  81. 81. Informed written consent Diagnosis Proposed line of Rx Alternatives available Pros & cons Relative chances of success /failure Consequences of refusing Rx
  82. 82. Full disclosure Can cause more anxiety in an already tensed & emotionally disturbed patient. What to reveal depends on - patient’s personality - Level of education - Physical & mental status - Normal practice in that society
  83. 83. - Don’t inform such risks- if unsure - Normally all major risks are to be informed - Exception – frank psychosis or psychoneurosis - therapeutic privilege - Make a note in case sheet explaining the reasons & intentions
  84. 84. Informed refusal Paternalism – deprivation of patient autonomy
  85. 85. Rules of consent  Needed for every medical examination  If implied no need of formal consent  Oral consent-presence of III party  beyond routine physical examination – written consent  These are essential to prove that the consent was taken, in the court  No prescribed Proforma –should be in a proper form & suitable for the situation

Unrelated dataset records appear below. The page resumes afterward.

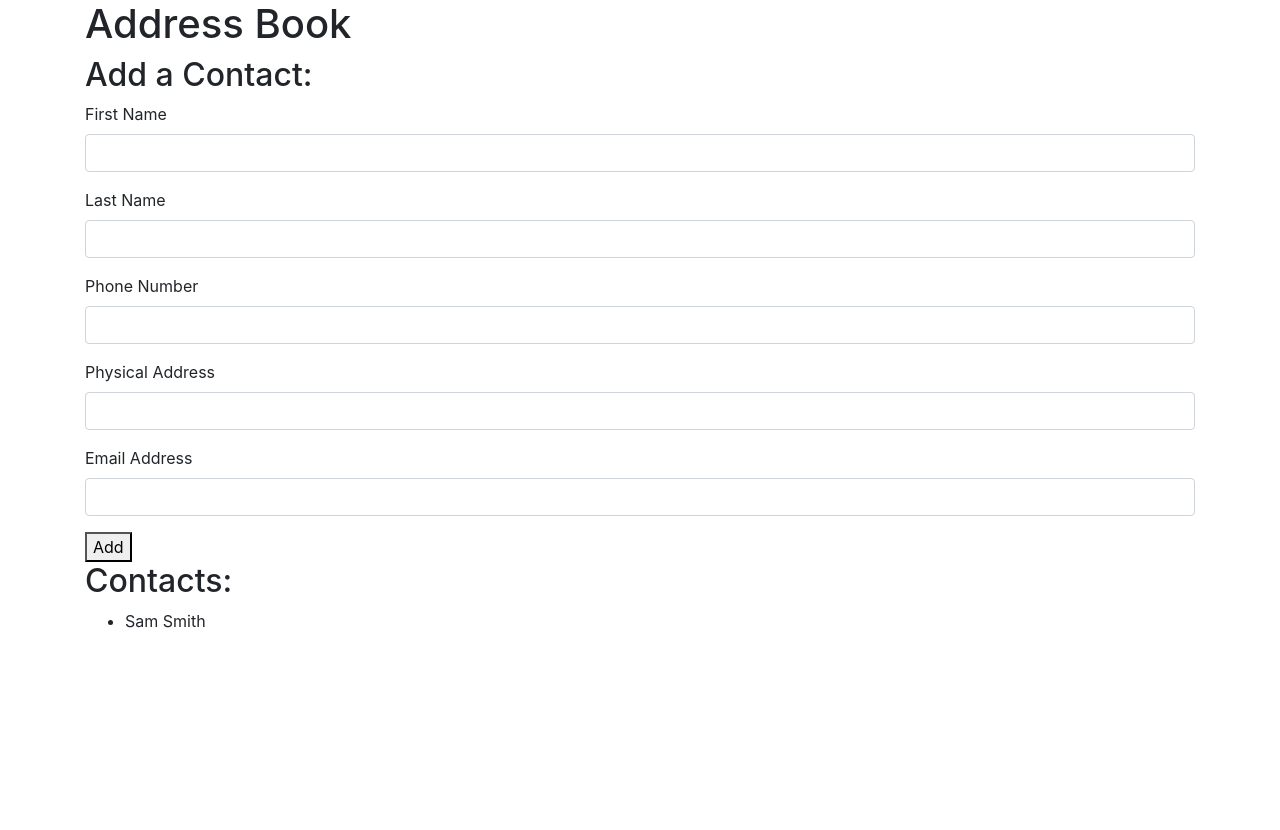
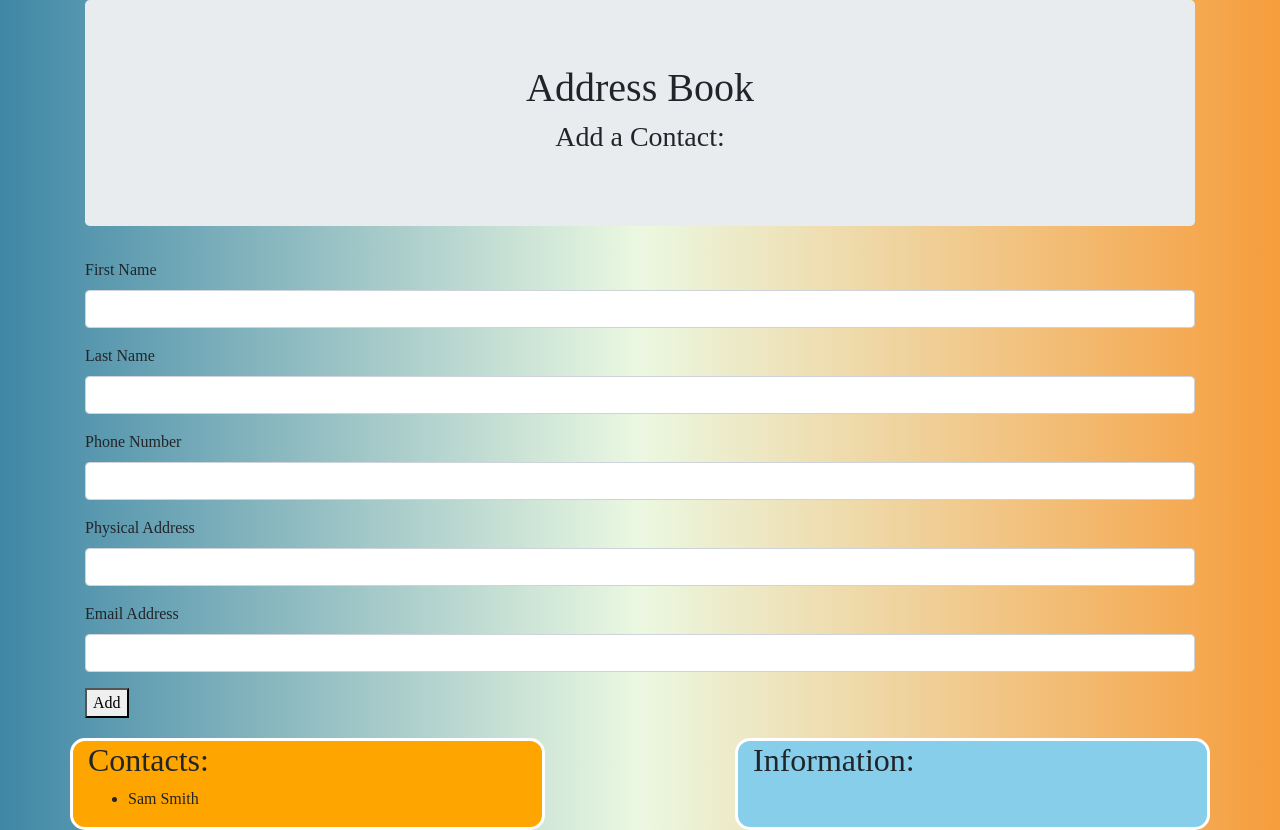
Before and after one commit to Lucaswb/updated_address_book, a plain HTML site: page index.html in a window 1280 px wide. Before the commit the page ends 800 px from the top, so only its background shows below. Drawn offline with nearby package versions, Linux system fonts and the light colour scheme.

Commit message:
update CSS and fix issues with deleting items

```diff
--- a/css/styles.css
+++ b/css/styles.css
@@ -1,3 +1,11 @@
+body {
+  font-family: serif;
+background: linear-gradient(0.25turn, #3f87a6, #ebf8e1, #f69d3c);
+}
+
+label,{
+  color: white;
+}
 
 #show-contact {
   display: none;
@@ -5,3 +13,41 @@
 .hide {
   display: none;
 }
+
+.jumbotron {
+  text-align: center;
+
+}
+
+/* #show-contact {
+  background-color: #aaa;
+  border-radius: 10px;
+}
+
+#show-contact #button {
+  margin-left: 20px;
+  margin-bottom: 20px;
+} */
+ #right {
+   margin-top: 20px;
+   background-color: orange;
+   border-radius: 15px;
+   border-style: solid;
+   border-width: 3px;
+   border-color: white;
+ }
+ #left {
+   margin-top: 20px;
+   background-color: skyblue;
+   border-radius: 15px;
+   border-style: solid;
+   border-width: 3px;
+   border-color: white;
+   margin-left: 20
+
+ }
+
+#buttons button{
+  margin-left: 5px;
+  margin-bottom: 5px;
+}
--- a/index.html
+++ b/index.html
@@ -9,8 +9,10 @@
 </head>
 <body>
   <div class="container">
+    <div class="jumbotron">
     <h1>Address Book</h1>
-    <h2>Add a Contact:</h2>
+    <h3>Add a Contact:</h>
+  </div>
     <form id="new-contact">
       <div class="form-group">
         <label for="new-first-name">First Name</label>
@@ -35,10 +37,16 @@
       <button type="submit">Add</button>
 
     </form>
-
+    <div class="row">
+      <div class="col-md-5" id= "right">
         <h2>Contacts:</h2>
         <ul id="contacts">
         </ul>
+      </div>
+      <div class="col-md-2" id= "center">
+      </div>
+      <div class="col-md-5" id="left">
+        <h2>Information:</h2>
         <div id="show-contact">
           <p>First Name: <span class="first-name"></span></p>
           <p>Last Name: <span class="last-name"></span></p>
@@ -48,6 +56,9 @@
           <div id="buttons">
           </div>
         </div>
+
+      </div>
+    </div>
   </div>
 </body>
 </html>
--- a/js/scripts.js
+++ b/js/scripts.js
@@ -187,9 +187,9 @@ Contact.prototype.getPhysicalAddress = function() {
 
    var buttons = $("#buttons");
    buttons.empty();
-   buttons.append("<button class='deleteButton' id=" + contact.id + ">Delete</button>"+"<br>")
-   buttons.append("<button class='updateEmailButton' id=" + contact.id + ">Update email address</button>"+"<br>")
-   buttons.append("<button class='updatePhysicalAddressButton' id=" + contact.id + ">Update physical address</button>"+"<br>")
+   buttons.append("<button class='deleteButton' id=" + contact.id + ">Delete</button>")
+   buttons.append("<button class='updateEmailButton' id=" + contact.id + ">add email</button>")
+   buttons.append("<button class='updatePhysicalAddressButton' id=" + contact.id + ">add address</button>")
 
  }
 
```
Lines whose indentation alone changed are shown as unchanged.
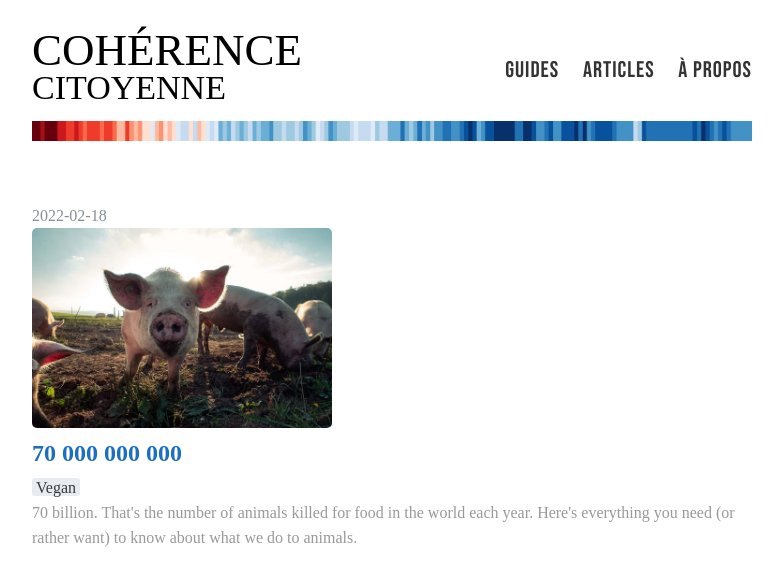
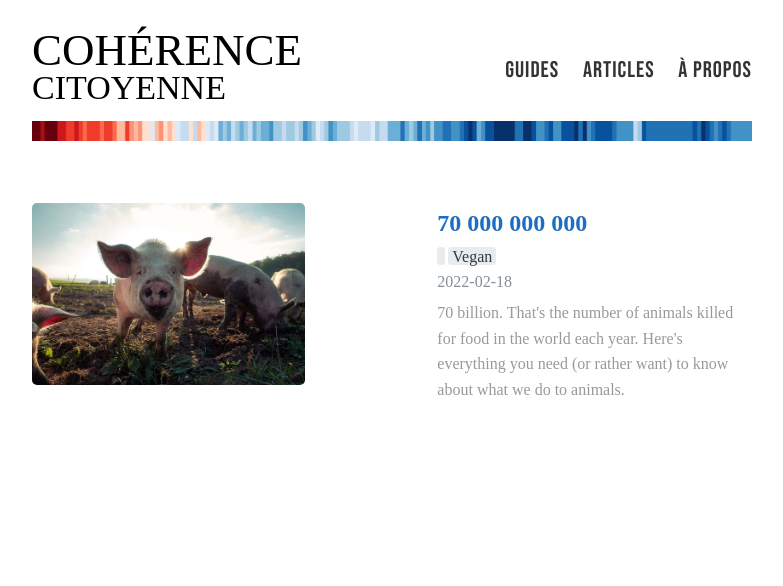
Before and after one commit to loicguichaoua/loicguichaoua.github.io, a Jekyll site: the page built from articles.html, in a window 1280 px wide. Shown: the top 586 px of the page, without its empty margins (248-1031 px from the left). Built offline with Jekyll 4.4.1, drawn with Linux system fonts in a browser that asks for light colours; some web fonts are replaced.

Commit message:
articles page

```diff
--- a/articles.html
+++ b/articles.html
@@ -13,14 +13,19 @@ layout: default
   <div class="posts">
     {% for post in site.posts %}
 
+      <a href="{{ site.baseurl }}{{ post.url }}">
         <article class="post">
+
           <br>
-        <span class="date" style="margin-bottom:5px;">
-          {{ post.date | date: "%Y-%m-%d" }}
-        </span>
-        <img src="/images/posts/friend-or-food.jpg" style="width:300px;margin-bottom:5px;">
+
+          <div style="display:flex;flex-direction:row;">
+
+            <img src="/images/posts/friend-or-food.jpg" style="object-fit:contain;max-width:70%;margin-right:3%;">
+
+            <div style="display:flex;flex-direction:column;margin-left:15px;">
+
               <h2>
-          <a href="{{ site.baseurl }}{{ post.url }}">{{ post.title }}</a>
+                {{ post.title }}
               </h2>
 
               <div class="meta">
@@ -35,10 +40,19 @@ layout: default
                 </ul>
               </div>
 
+              <span class="date" style="margin-bottom:5px;">
+                {{ post.date | date: "%Y-%m-%d" }}
+              </span>
+
               <div class="entry" style="color: #999;">
                 {{ post.description }}
               </div>
+
+            </div>
+
+          </div>
         </article>
+      </a>
 
     {% endfor %}
   </div>
```
Lines whose indentation alone changed are shown as unchanged.
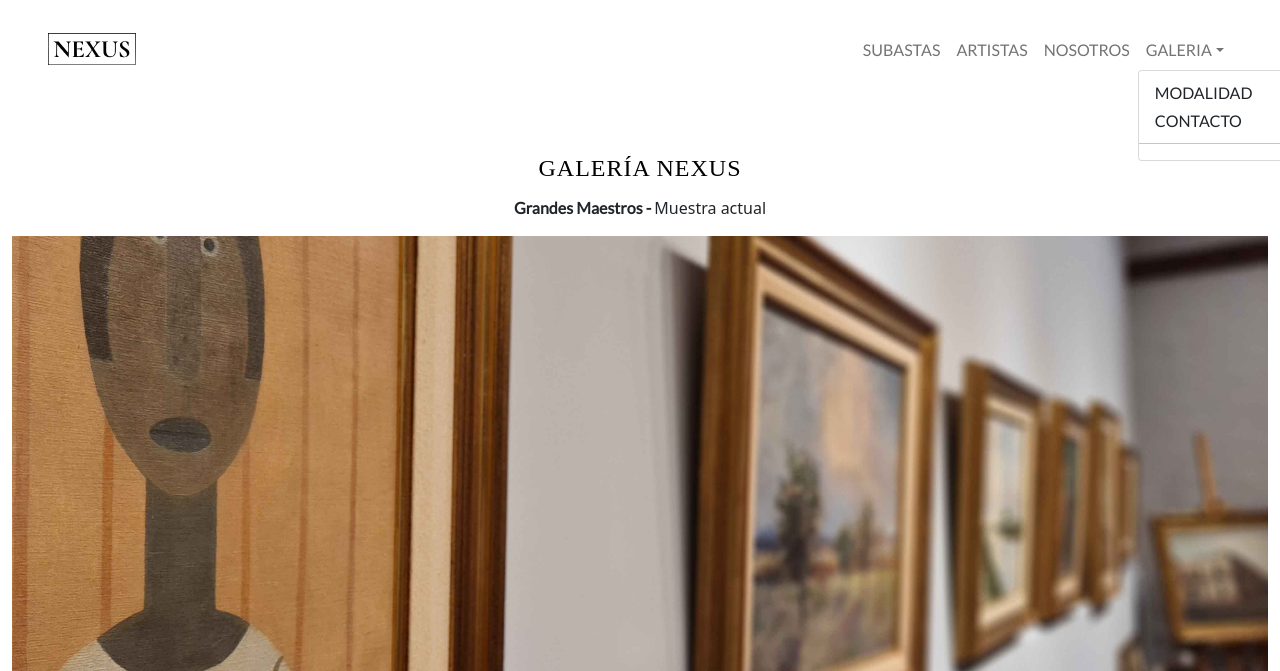
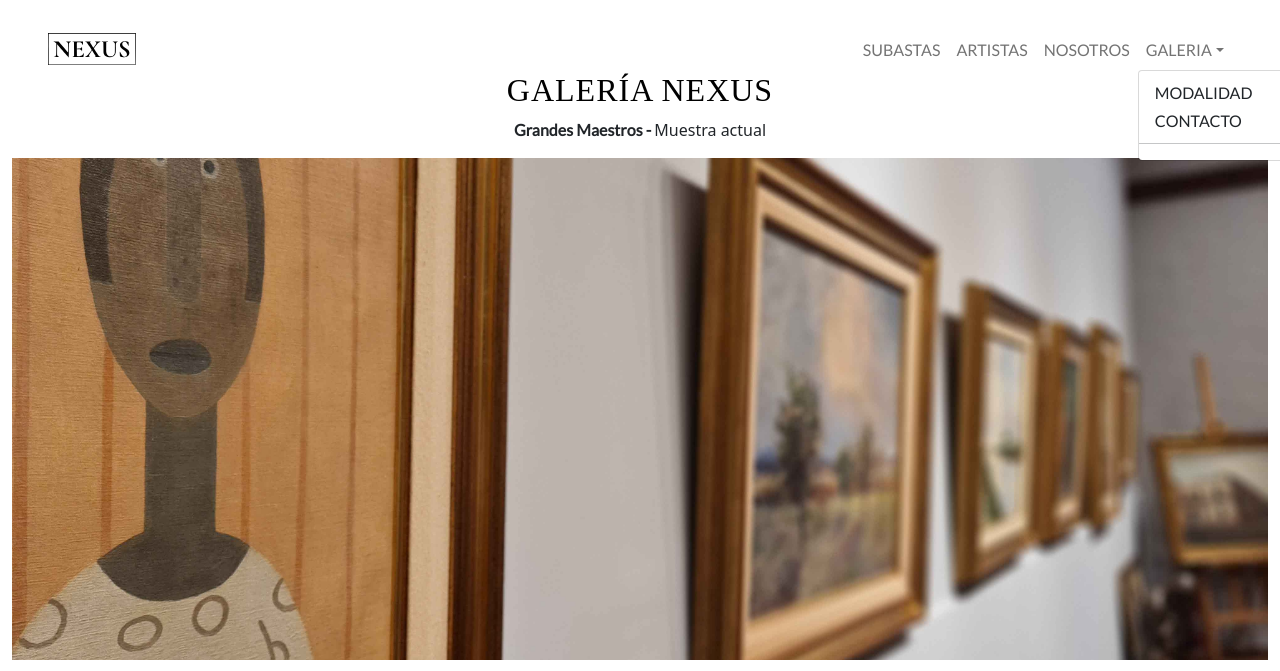
Before and after one commit to melicasasco/nexus, a website: page index.html in a window 1280 px wide. Both pictures are taken after a click on the button "GALERIA". Shown: the top 671 px of the page. Drawn offline with nearby package versions, Linux system fonts and the light colour scheme.

Commit message:
index correciones

```diff
--- a/index.html
+++ b/index.html
@@ -60,28 +60,28 @@
     <div class="container-fluid">
 		<div class="row">
 			<div col-12 col-md-8>
-				<h1 class="text-center showright CormorantTitle">GALERÍA NEXUS</h1>
+				<h1 class="text-center showright Cormorant_Title">GALERÍA NEXUS</h1>
 				<p class="text-center pt-2 showright2">
 				<strong class="Lato">Grandes Maestros - </strong>Muestra actual
 				</p>
 			</div>
 		</div>
     </div>
-	<div class="container-fluid d-flex justify-content-center mt-0">
+	<div class="container-fluid d-flex justify-content-center mt-0" >
 		<div id="carouselExampleSlidesOnly" class="carousel slide" data-bs-ride="carousel" data-bs-interval="2500">
 			<div class="carousel-inner">
 				<div class="carousel-item active">
-				  <img src="assets/img/fotogaleria.jpg" class="d-block w-100 item" alt="Gale">
+				  <img src="assets/img/fotogaleria.jpg" class="d-block w-100 item img-fluid" alt="Gale" height="500px">
 				 <div class="absolute-div">
                    </div>
 				</div>
 				<div class="carousel-item">
-				  <img src="assets/img/slide.jpg" class="d-block w-100 item" alt="Carlos Alonso,">
+				  <img src="assets/img/slide.jpg" class="d-block w-100 item img-fluid" alt="Carlos Alonso" height="500px">
 				  <div class="absolute-div">
                  </div>
 				</div>
 				<div class="carousel-item">
-				  <img src="assets/img/alonsonm.jpg" class="d-block w-100 item" alt="Alonso Naturaleza Muerta">
+				  <img src="assets/img/alonsonm.jpg" class="d-block w-100 item img-fluid" alt="Alonso Naturaleza Muerta" height="500">
 				  <div class="absolute-div">
                    </div>
 				</div>
--- a/scss/styles.scss
+++ b/scss/styles.scss
@@ -5,6 +5,10 @@
 $color: rgba(0, 0, 0, 0.5),
 		rgba(0, 0, 0, 0.5);
 $colorCaja: rgba(135, 132, 141, 0.5);
+
+header {
+    height: 70px;
+}
 
 .centerImage {
 	display: flex;
@@ -48,13 +52,14 @@ $colorCaja: rgba(135, 132, 141, 0.5);
 	margin: 10px;
 	color: #707070;
 	font-weight: 100;
-	@include fonts ('Cormorant', serif, 1.5rem);
+	@include fonts ('Cormorant', serif, 1rem);
 	line-height: 20px;
 	letter-spacing: 1px;
 	text-transform: none;
-	&Title {
+	&_Title {
 		@extend .Cormorant;
 		color: black;
+		font-size: 2rem;
 	}
 }
 
@@ -100,7 +105,7 @@ $colorCaja: rgba(135, 132, 141, 0.5);
     &-item {
 	    overflow: hidden;
 		position:relative;
-	    height:32em;
+
     }
     &-caption {
     	background: rgba(101, 97, 97, 0.5);
```
Also changed, not shown: css/styles.css.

  86. 86.  Not to be taken at the time of admission but before the procedure/examination  To be valid- no blanket consent  Victim exam – consent must - 53(a) CrPC: accused examination even without consent by the request of SI
  87. 87. 53 (b) CrPC – when the accused happens to be a women 54 CrPC 87 IPC - > 18yrs –valid consent to suffer any harm which may result from an act not intended or not known to death or grievous hurt 88 IPC – done in good faith and for his benefit
  88. 88.  Children < 12yrs & an insane person cannot give valid consent 89 IPC – Parent/guardian’s consent Loco parentis 90 IPC– consent given under fear of injury or due to misunderstanding consent by an insane/intoxicated who is unable to understand the nature & consequences of the act
  89. 89. 92 IPC – Any harm caused to a person in good faith, even without consent is not an offence if the situation is such that it is impossible for that person to give consent & has no guardian or other person in lawful charge of him from whom it is possible to obtain consent in time to do the act for his benefit
  90. 90. Nothing is said to be done in good faith which is done without due care & attention – 52 IPC Open consent- in case where diagnosis is not known. Consent of hostel inmates Vaccination- Law gives consent
  91. 91. A person can be treated with out consent for the benefit of the society Consent given for committing a crime like criminal abortion – invalid For contraceptive sterilization, consent of both H & W
  92. 92. In other types of operation the consent of other spouse is not needed But it is advisable: - danger to life - may destroy / limit sexual function - may cause death of unborn child
  93. 93. Unlawful to detain any patient Donating organs Clinical autopsy Defence in civil negligence